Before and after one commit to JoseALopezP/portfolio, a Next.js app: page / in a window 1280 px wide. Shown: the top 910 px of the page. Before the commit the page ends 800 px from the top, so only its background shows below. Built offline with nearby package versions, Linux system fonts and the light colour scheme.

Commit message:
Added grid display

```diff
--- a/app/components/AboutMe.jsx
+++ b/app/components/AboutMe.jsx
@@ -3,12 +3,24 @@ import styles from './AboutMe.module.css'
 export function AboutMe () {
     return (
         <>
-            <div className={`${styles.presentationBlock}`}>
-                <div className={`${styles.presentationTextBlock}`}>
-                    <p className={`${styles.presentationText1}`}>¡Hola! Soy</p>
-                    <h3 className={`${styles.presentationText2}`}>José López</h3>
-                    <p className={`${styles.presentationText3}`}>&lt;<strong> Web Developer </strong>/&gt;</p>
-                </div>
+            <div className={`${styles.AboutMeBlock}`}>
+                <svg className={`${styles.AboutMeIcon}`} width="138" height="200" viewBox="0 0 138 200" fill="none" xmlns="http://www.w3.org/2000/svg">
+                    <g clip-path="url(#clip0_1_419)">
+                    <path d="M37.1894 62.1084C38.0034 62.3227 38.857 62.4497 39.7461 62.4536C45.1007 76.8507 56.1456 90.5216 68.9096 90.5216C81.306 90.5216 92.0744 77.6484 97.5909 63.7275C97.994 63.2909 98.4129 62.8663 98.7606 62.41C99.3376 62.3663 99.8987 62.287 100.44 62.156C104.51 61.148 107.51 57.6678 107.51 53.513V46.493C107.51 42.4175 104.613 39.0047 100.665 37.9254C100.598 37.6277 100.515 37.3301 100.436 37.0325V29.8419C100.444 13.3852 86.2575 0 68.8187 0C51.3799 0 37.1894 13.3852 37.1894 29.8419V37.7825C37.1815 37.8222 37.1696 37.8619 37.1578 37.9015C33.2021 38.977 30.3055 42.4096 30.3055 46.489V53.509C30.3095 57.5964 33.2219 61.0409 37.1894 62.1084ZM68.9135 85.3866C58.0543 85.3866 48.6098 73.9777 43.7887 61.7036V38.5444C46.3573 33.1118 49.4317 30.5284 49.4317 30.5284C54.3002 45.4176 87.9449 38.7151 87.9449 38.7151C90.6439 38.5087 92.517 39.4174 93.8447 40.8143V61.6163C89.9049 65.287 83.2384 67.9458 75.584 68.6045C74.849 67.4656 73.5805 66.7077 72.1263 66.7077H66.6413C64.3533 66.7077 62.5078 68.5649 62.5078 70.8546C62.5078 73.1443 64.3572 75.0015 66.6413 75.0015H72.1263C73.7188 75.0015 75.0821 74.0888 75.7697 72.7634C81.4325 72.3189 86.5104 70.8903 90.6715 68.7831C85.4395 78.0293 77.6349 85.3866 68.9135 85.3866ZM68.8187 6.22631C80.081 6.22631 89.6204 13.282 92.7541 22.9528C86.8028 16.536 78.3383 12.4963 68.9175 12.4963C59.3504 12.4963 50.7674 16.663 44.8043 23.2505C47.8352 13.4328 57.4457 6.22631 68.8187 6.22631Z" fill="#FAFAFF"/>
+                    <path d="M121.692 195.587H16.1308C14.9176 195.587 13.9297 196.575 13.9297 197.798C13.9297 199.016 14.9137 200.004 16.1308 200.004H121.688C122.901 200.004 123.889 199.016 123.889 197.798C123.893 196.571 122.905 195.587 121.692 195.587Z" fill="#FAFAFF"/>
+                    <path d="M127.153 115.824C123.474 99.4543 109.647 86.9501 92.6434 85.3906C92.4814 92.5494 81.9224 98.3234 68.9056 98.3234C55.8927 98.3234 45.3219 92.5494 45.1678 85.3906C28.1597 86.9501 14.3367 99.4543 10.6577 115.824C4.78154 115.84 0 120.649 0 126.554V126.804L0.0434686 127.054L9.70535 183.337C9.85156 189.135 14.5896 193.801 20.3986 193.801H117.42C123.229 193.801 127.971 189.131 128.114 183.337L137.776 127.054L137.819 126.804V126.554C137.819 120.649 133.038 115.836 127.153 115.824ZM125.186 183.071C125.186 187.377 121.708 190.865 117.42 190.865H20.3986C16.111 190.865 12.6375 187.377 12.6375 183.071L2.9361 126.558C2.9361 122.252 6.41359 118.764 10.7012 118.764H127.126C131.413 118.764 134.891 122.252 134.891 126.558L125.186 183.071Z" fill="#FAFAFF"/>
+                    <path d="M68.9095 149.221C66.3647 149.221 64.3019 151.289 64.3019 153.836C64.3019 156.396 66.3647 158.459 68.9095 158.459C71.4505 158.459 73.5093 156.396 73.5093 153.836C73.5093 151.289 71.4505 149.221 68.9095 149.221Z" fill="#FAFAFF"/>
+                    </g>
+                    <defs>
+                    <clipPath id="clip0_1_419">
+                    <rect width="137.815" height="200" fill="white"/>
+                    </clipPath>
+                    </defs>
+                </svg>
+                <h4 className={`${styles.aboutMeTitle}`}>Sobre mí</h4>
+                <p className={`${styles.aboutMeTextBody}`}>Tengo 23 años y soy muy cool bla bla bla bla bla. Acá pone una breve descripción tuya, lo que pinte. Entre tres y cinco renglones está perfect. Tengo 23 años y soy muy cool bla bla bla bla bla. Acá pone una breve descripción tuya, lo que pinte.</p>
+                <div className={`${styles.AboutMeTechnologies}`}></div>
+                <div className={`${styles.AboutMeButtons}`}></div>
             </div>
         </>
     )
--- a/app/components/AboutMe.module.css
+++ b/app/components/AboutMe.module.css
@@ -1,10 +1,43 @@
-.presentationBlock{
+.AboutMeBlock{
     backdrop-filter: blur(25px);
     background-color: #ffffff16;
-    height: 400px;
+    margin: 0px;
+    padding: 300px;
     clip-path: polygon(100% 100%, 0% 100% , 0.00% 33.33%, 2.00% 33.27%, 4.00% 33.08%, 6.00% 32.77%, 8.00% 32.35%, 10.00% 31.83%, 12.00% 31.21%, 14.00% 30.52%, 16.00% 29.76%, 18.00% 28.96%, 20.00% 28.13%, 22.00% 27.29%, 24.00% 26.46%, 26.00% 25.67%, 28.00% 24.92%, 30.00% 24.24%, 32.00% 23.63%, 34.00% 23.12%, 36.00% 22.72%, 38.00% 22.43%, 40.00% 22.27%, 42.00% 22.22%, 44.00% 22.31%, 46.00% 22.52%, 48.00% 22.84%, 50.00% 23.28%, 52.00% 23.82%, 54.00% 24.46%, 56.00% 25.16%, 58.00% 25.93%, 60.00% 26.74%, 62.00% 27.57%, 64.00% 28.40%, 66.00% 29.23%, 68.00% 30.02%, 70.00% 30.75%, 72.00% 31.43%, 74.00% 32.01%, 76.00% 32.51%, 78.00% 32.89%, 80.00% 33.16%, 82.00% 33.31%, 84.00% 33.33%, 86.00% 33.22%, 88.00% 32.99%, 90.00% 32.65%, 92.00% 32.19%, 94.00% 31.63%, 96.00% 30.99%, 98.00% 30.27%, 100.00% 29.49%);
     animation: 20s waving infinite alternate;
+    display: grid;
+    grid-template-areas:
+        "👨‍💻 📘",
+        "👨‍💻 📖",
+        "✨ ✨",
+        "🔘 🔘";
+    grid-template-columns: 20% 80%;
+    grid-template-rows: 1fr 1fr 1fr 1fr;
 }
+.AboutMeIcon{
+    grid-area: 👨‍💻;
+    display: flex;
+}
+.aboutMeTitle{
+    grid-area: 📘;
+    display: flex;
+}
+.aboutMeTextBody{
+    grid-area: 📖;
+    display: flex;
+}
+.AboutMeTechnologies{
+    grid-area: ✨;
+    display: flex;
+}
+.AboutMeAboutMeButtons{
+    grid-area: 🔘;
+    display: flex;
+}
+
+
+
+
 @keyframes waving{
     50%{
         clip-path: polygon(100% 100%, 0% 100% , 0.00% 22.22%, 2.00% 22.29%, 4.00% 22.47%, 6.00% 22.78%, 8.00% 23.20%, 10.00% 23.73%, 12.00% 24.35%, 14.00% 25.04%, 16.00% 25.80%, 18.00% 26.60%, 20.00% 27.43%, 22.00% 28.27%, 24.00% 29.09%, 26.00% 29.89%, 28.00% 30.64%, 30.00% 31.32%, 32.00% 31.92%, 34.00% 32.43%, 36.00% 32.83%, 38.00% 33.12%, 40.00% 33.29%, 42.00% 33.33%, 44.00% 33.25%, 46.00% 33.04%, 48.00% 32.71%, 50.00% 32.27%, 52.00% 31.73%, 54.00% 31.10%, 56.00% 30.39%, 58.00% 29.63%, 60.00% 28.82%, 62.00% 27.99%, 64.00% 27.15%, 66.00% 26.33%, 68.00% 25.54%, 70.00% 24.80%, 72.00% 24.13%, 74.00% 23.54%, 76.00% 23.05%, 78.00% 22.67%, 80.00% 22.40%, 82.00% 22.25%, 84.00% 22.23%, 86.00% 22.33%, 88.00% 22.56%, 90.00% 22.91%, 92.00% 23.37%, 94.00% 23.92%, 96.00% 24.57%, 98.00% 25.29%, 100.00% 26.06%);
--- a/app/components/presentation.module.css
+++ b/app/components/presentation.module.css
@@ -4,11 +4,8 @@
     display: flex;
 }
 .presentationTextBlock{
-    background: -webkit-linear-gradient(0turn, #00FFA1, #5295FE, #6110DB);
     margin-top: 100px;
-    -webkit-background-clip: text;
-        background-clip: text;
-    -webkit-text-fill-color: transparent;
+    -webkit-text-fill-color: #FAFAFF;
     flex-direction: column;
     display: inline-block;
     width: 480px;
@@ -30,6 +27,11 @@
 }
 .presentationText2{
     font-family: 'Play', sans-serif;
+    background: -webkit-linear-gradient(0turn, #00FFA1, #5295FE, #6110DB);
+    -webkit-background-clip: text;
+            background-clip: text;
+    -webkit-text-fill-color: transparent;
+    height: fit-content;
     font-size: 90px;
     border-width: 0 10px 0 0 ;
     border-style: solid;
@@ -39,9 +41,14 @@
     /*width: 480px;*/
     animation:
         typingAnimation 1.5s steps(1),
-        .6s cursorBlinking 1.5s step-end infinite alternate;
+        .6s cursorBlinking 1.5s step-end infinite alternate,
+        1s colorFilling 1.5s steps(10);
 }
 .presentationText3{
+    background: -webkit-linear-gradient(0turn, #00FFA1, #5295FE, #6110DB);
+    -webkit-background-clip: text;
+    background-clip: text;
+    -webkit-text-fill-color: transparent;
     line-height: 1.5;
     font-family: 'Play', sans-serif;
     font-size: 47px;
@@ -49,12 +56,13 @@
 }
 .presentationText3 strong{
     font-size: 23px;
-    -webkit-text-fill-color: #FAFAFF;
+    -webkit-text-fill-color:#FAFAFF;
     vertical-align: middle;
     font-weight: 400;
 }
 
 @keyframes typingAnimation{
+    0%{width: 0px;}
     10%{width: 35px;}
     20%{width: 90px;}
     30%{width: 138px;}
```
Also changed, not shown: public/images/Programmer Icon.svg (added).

- - - - - - -

#### Directions
The answer should consist of every line above in which "width" appears.

#### Response below
+                <svg className={`${styles.AboutMeIcon}`} width="138" height="200" viewBox="0 0 138 200" fill="none" xmlns="http://www.w3.org/2000/svg">
+                    <rect width="137.815" height="200" fill="white"/>
     width: 480px;
     border-width: 0 10px 0 0 ;
     /*width: 480px;*/
+    0%{width: 0px;}
     10%{width: 35px;}
     20%{width: 90px;}
     30%{width: 138px;}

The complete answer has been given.